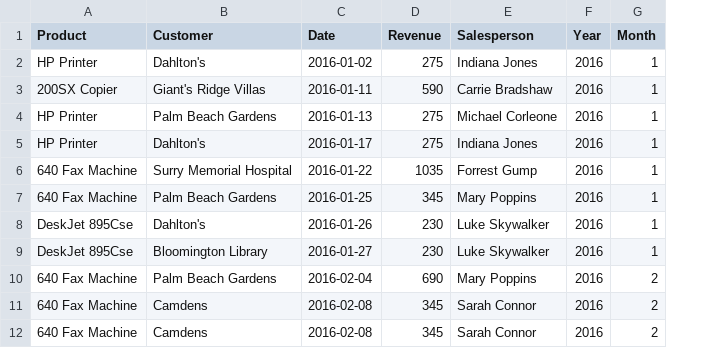
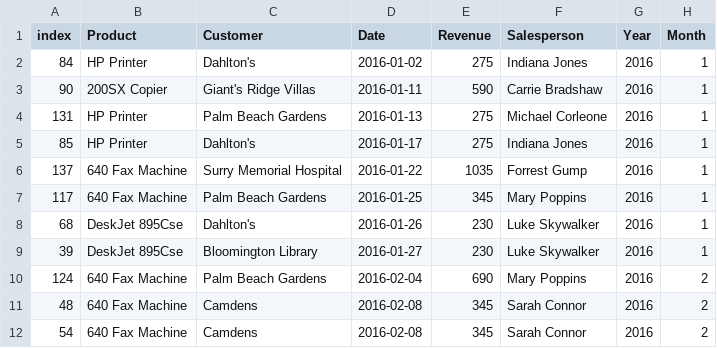
Before and after one commit to zselyigy/cubix_data_engineering_python_pandas, a CSV file: Python_DA/Output/Revenues.csv, drawn as a sheet; only a part is shown; the diff names each change by its address in the sheet, - before the commit and + after, or states it on an @@ line.

```diff
--- a/Python_DA/Output/Revenues.csv
+++ b/Python_DA/Output/Revenues.csv
+column A (index), rows 2-12: 84 | 90 | 131 | 85 | 137 | 117 | 68 | 39 | 124 | 48 | 54
```
Also changed, not shown: 1 other file.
__________________________________________________
_Instructions for the task_: Each line above with the string "file" in it should be located and copied.

_Problem solution_:
Before and after one commit to zselyigy/cubix_data_engineering_python_pandas, a CSV file: Python_DA/Output/Revenues.csv, drawn as a sheet; only a part is shown; the diff names each change by its address in the sheet, - before the commit and + after, or states it on an @@ line.
Also changed, not shown: 1 other file.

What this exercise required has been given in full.